[What this task involves] I would like each line of the data that holds the word "nada" copied out.

[Supplied material]

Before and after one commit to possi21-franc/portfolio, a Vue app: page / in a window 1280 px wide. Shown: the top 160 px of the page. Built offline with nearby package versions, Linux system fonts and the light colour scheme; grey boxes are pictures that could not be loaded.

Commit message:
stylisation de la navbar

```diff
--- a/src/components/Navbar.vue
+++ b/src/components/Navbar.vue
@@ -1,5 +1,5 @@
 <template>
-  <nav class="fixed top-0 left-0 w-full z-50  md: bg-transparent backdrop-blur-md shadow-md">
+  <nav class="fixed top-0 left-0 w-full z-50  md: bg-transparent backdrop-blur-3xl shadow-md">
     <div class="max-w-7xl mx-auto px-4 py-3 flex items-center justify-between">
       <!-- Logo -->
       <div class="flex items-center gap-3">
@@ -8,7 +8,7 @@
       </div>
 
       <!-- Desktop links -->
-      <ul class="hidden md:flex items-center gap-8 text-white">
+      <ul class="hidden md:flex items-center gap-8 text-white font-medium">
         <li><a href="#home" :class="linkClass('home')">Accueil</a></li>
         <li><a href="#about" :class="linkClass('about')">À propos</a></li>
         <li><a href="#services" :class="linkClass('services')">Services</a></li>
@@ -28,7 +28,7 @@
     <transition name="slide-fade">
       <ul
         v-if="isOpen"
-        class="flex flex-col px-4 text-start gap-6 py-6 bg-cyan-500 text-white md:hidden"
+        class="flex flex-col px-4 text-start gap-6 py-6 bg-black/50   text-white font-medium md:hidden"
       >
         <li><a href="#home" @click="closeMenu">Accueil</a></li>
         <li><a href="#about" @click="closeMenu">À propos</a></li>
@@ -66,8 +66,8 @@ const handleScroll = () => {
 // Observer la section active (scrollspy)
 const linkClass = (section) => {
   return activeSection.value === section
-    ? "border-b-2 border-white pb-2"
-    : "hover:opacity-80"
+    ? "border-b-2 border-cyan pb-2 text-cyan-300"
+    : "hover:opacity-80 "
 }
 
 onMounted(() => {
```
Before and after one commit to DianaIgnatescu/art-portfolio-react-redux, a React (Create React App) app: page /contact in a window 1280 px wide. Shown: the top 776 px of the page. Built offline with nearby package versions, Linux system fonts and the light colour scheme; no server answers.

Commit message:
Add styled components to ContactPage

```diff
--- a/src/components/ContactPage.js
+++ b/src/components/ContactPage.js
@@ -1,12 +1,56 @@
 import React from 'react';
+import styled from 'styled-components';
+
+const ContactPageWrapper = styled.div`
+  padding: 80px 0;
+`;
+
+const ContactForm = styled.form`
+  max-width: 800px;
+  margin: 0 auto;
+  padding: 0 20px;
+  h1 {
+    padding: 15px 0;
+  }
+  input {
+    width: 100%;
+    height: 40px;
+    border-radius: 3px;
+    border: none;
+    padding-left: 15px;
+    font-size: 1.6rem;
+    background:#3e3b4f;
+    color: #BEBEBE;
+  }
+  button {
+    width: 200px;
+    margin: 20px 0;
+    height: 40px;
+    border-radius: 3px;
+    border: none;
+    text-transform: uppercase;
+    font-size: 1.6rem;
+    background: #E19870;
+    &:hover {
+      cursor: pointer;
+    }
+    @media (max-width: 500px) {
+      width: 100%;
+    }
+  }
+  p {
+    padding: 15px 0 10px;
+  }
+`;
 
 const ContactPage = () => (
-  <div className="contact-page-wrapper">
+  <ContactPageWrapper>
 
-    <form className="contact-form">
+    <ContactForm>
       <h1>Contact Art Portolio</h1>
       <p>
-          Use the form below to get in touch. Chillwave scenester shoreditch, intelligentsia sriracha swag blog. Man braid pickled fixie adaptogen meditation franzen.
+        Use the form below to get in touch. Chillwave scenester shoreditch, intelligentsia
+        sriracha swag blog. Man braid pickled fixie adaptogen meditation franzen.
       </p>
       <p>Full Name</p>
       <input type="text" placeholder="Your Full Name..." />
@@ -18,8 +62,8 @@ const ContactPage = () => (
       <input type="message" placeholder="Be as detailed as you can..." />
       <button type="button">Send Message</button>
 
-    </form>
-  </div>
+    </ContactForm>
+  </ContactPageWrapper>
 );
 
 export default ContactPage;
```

==

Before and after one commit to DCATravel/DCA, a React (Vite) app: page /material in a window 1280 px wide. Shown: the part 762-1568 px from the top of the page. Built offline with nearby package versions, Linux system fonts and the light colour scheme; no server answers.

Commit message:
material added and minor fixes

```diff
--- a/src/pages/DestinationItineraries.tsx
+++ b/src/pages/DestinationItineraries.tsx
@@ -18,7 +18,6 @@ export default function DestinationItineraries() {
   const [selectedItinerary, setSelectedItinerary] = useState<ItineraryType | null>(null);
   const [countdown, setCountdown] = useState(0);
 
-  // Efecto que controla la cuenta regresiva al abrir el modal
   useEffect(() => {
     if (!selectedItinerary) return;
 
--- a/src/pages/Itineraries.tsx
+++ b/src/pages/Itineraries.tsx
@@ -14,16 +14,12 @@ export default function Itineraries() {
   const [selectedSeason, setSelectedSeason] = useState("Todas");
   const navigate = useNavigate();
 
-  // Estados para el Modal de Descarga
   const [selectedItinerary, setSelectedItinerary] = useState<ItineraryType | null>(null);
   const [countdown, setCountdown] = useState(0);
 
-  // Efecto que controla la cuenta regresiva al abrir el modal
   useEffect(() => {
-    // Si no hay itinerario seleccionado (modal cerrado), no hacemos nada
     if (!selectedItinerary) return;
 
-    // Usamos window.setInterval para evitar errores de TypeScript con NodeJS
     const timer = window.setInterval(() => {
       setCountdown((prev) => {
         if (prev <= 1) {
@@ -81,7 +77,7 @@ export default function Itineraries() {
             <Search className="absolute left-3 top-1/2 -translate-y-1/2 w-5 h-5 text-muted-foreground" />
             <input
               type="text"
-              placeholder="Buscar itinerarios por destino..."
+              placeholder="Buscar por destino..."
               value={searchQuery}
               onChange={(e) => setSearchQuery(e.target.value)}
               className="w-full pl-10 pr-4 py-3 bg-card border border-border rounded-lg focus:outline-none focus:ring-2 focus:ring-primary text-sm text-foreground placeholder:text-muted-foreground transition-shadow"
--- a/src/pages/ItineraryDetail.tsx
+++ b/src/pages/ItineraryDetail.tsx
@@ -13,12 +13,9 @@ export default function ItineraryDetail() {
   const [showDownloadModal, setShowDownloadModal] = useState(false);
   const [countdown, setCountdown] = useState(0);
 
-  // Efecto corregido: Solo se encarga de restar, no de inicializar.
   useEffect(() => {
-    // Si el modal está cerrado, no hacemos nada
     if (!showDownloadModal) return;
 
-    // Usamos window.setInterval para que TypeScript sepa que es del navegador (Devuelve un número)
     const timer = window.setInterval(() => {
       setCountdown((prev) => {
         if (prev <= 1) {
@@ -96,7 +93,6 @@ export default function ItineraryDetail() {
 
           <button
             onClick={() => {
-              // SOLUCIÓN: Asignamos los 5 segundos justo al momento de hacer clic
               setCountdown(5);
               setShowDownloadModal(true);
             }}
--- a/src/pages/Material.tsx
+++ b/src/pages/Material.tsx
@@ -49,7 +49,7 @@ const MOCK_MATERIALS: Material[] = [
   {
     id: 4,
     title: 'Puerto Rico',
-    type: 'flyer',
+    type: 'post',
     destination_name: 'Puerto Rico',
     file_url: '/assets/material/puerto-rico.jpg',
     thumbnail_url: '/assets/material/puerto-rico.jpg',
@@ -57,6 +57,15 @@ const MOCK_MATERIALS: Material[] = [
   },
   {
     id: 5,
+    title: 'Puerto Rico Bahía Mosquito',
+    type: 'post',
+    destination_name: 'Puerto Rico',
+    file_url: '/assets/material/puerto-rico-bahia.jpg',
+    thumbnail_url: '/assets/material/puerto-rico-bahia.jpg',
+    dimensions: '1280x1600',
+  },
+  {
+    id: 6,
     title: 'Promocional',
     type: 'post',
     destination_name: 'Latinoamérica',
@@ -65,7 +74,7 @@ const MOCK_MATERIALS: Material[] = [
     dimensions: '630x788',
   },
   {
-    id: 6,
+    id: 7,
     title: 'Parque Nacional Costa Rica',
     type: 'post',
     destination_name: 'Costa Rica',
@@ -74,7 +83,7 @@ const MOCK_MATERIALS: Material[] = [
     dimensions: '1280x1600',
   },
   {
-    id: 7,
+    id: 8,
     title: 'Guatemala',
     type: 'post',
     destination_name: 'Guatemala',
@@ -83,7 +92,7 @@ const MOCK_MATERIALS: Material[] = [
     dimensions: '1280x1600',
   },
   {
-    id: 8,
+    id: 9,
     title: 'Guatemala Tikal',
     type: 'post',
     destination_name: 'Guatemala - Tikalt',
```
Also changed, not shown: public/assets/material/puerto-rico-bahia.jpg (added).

* * *

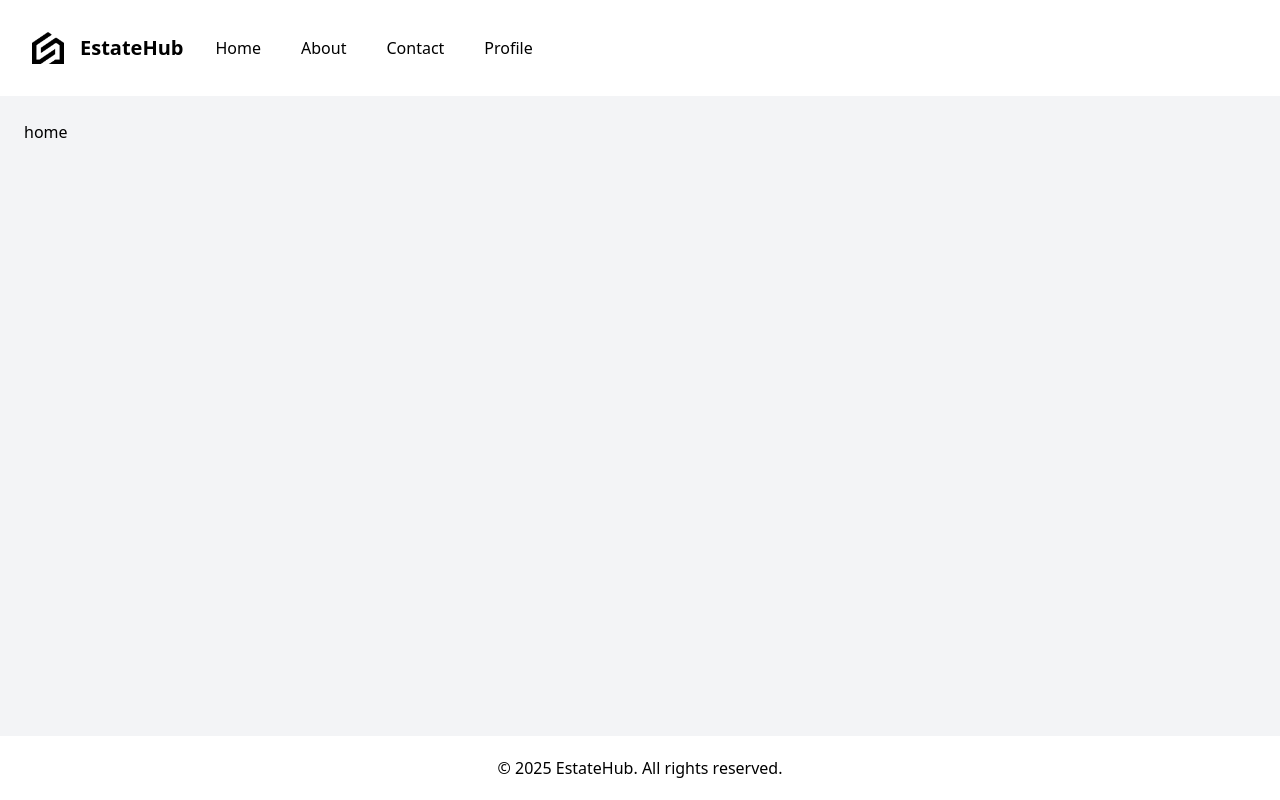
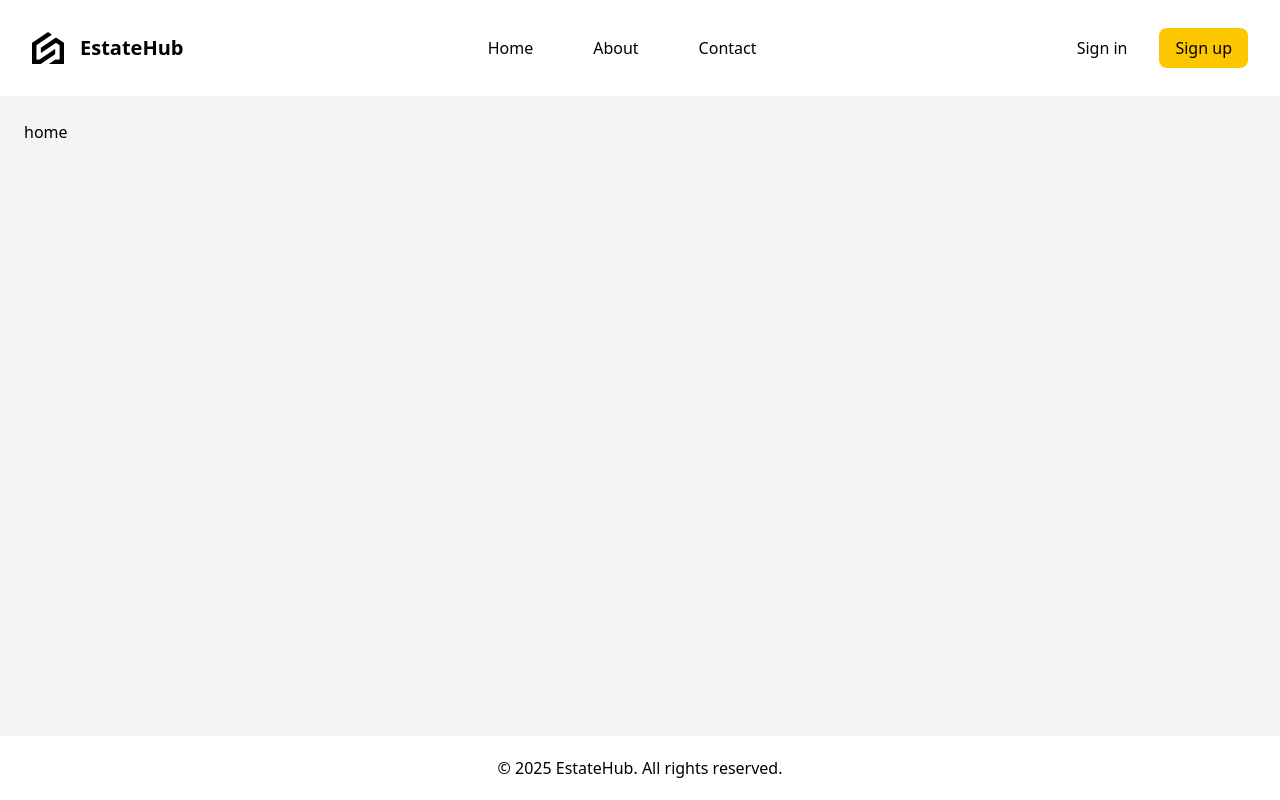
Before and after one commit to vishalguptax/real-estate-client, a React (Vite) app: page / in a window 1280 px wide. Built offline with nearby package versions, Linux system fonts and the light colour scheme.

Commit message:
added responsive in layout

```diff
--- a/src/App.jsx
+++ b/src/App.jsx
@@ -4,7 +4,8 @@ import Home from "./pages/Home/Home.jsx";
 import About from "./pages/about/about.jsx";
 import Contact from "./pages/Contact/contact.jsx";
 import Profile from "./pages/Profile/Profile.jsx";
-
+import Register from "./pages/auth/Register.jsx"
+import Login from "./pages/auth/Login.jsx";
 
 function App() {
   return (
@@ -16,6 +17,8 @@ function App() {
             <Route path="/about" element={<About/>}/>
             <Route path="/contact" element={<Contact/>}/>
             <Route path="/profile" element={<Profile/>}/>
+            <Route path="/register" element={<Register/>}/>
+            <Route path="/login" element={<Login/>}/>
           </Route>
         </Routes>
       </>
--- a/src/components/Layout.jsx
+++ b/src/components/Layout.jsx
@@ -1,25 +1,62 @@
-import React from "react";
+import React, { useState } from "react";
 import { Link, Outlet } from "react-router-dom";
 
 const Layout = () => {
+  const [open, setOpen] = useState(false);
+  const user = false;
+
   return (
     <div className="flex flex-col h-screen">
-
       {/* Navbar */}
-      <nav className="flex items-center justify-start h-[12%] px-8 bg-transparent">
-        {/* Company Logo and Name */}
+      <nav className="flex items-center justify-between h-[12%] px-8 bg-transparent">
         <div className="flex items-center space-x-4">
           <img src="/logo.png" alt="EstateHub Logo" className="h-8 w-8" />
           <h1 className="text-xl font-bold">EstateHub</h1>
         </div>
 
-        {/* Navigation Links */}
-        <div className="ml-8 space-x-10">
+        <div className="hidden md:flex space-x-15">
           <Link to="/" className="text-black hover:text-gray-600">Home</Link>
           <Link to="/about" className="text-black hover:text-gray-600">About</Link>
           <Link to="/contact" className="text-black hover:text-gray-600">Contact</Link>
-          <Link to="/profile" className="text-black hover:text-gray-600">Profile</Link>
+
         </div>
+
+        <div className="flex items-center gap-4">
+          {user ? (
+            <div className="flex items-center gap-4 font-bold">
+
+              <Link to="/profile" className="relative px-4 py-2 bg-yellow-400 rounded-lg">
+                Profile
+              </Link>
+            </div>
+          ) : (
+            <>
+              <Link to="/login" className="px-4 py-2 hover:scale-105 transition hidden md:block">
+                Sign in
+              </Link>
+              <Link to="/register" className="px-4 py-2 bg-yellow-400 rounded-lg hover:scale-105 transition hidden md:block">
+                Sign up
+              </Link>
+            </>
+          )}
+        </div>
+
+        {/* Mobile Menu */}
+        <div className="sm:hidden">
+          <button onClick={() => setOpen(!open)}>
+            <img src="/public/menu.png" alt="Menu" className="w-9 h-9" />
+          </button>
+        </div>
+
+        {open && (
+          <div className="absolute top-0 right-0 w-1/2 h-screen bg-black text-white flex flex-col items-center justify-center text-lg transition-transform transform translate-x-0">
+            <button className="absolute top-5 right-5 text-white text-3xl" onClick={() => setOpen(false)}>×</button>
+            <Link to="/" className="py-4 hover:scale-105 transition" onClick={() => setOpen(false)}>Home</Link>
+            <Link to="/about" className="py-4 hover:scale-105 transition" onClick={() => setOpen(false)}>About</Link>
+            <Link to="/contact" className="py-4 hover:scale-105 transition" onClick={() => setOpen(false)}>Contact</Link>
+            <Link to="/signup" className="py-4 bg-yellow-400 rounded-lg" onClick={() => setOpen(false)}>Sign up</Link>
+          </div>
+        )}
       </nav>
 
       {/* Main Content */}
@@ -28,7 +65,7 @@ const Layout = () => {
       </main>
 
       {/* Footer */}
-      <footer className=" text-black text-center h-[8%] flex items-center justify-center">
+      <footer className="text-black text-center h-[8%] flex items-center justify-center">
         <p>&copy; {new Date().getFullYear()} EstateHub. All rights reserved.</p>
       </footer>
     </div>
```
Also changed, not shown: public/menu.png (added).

[Exercise solution]
-    // Si no hay itinerario seleccionado (modal cerrado), no hacemos nada
-    // Si el modal está cerrado, no hacemos nada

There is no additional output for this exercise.